However, despite LJ Ward’s comment that “this is a court of law, not of morals” when the judgements are examined, it is clear that their Lordships have actually used moral concepts and language in reaching their decision, a true dichotomy.
In conclusion, it is clear from the information provided that there are identifiable links between the law in general and criminal law in particular and morality. However, whether it is justifiable for the legal system in England and Wales to utilise the criminal law in the enforcement of specific moral values in society is debatable. Clearly, as we have seen, there are areas where it is justifiable in rape for example but where it is not so clear is whether it can be justified in those greyer areas such as private morality issues or cases of euthanasia.

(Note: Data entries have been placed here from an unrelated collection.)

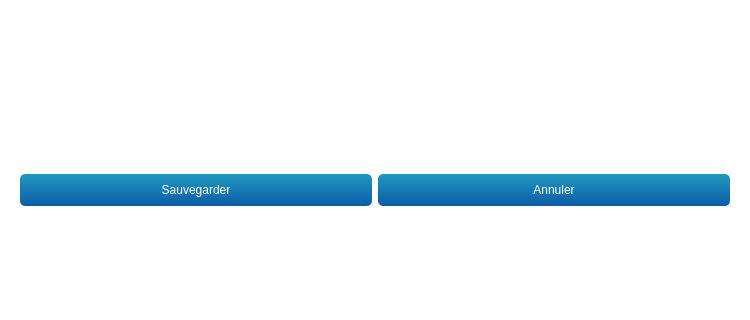
First picture: the form in teraplus/client/src/editors/SessionTypeWidget.ui, repository introlab/opentera, before the edit; both pictures show x 0 to 750 and y 185 to 505 of the 750 by 505 pixel window.
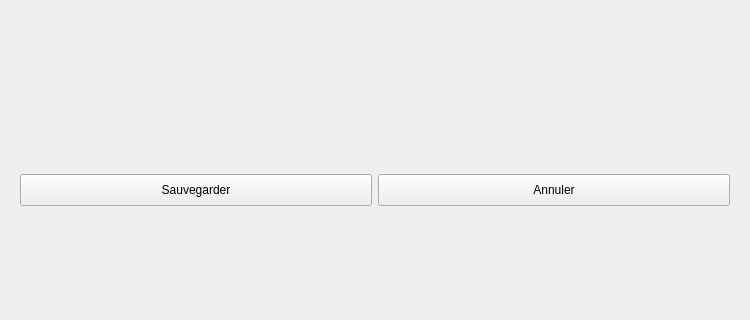
Second picture: the form after the edit. Icons and pictures are not drawn. Custom widgets are drawn as their Qt base class.

Diff of the .ui file:
```diff
--- a/teraplus/client/src/editors/SessionTypeWidget.ui
+++ b/teraplus/client/src/editors/SessionTypeWidget.ui
@@ -14,7 +14,8 @@
    <string>Form</string>
   </property>
   <property name="styleSheet">
-   <string notr="true">QPushButton#btnConnect{background-color:rgb(80,180,80)}
+   <string notr="true">/*
+QPushButton#btnConnect{background-color:rgb(80,180,80)}
 QWidget{background-color: rgba(0,0,0,0);color:white;border-radius:5px}
 QWidget#mainWidget{background-color:rgba(128,128,128,25%);}
 QWidget#frmProfile,QWidget#pageProfile{background-color:rgba(108,8,156,25%);}
@@ -72,23 +73,17 @@
 QWidget#lineBoth{background-color:rgb(255,0,255);}
 
 
-QTabWidget::pane { /* The tab widget frame */
-	/*background-color:  rgba(0,128,200,30%);*/
-	/* background: qlineargradient(x1: 0, y1: 0, x2: 0, y2: 1,
-                                 stop: 0  rgba(0,128,200,50%), 
-								stop: 0.5  rgba(0,128,200,25%)
-								stop: 1.0  rgba(0,128,200,25%));*/
+QTabWidget::pane { 
 	background-color: rgba(128,128,140,25%);
 	border-radius: 5px;
     border: 2px solid rgba(128,128,140,50%);
  }
 
  QTabWidget::tab-bar {
-     left: 5px; /* move to the right by 5px */
+     left: 5px; 
  }
 
-/* Style the tab using the tab sub-control. Note that
-     it reads QTabBar _not_ QTabWidget */
+
  QTabBar::tab,QTableWidget::tab,QHeaderView::section {
      background: qlineargradient(x1: 0, y1: 0, x2: 0, y2: 1,
                                  stop: 0  rgba(128,128,140,50%),  stop: 1.0  rgba(128,128,140,25%));
@@ -101,20 +96,20 @@
  }
 
  QTabBar::tab:selected, QTabBar::tab:hover {
-/*     background-color: rgba(0,128,200,70%);*/
+
 background: qlineargradient(x1: 0, y1: 0, x2: 0, y2: 1,
                                  stop: 0  rgba(128,128,140,70%),  stop: 1.0  rgba(128,128,140,50%));
  }
 
  QTabBar::tab:selected {
      border-color:rgba(128,128,140,60%);
-     border-bottom-color:rgba(128,128,140,60%); /* same as pane color */
+     border-bottom-color:rgba(128,128,140,60%);
  }
 
  QTabBar::tab:!selected {
-     margin-top: 2px; /* make non-selected tabs look smaller */
+     margin-top: 2px; 
  }
-
+*/
 
 </string>
   </property>
```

I believe that religion (which is the subject of other scholarly and academic debate) , morals and the law are all intrinsically linked and that in order to create a balanced modern society there must be some fluidity. One man’s morality is different from another and the law must try to bridge the gap for the public good. Sometimes the law is rather slow in reacting to public opinion or changes in morality within society, but ultimately, it is the legislature that creates the laws and the job of the courts is only to apply the meaning of that legislation not to query its validity or to enforce moral limitations on parliament, or by implication, enforce those moral limitations on society.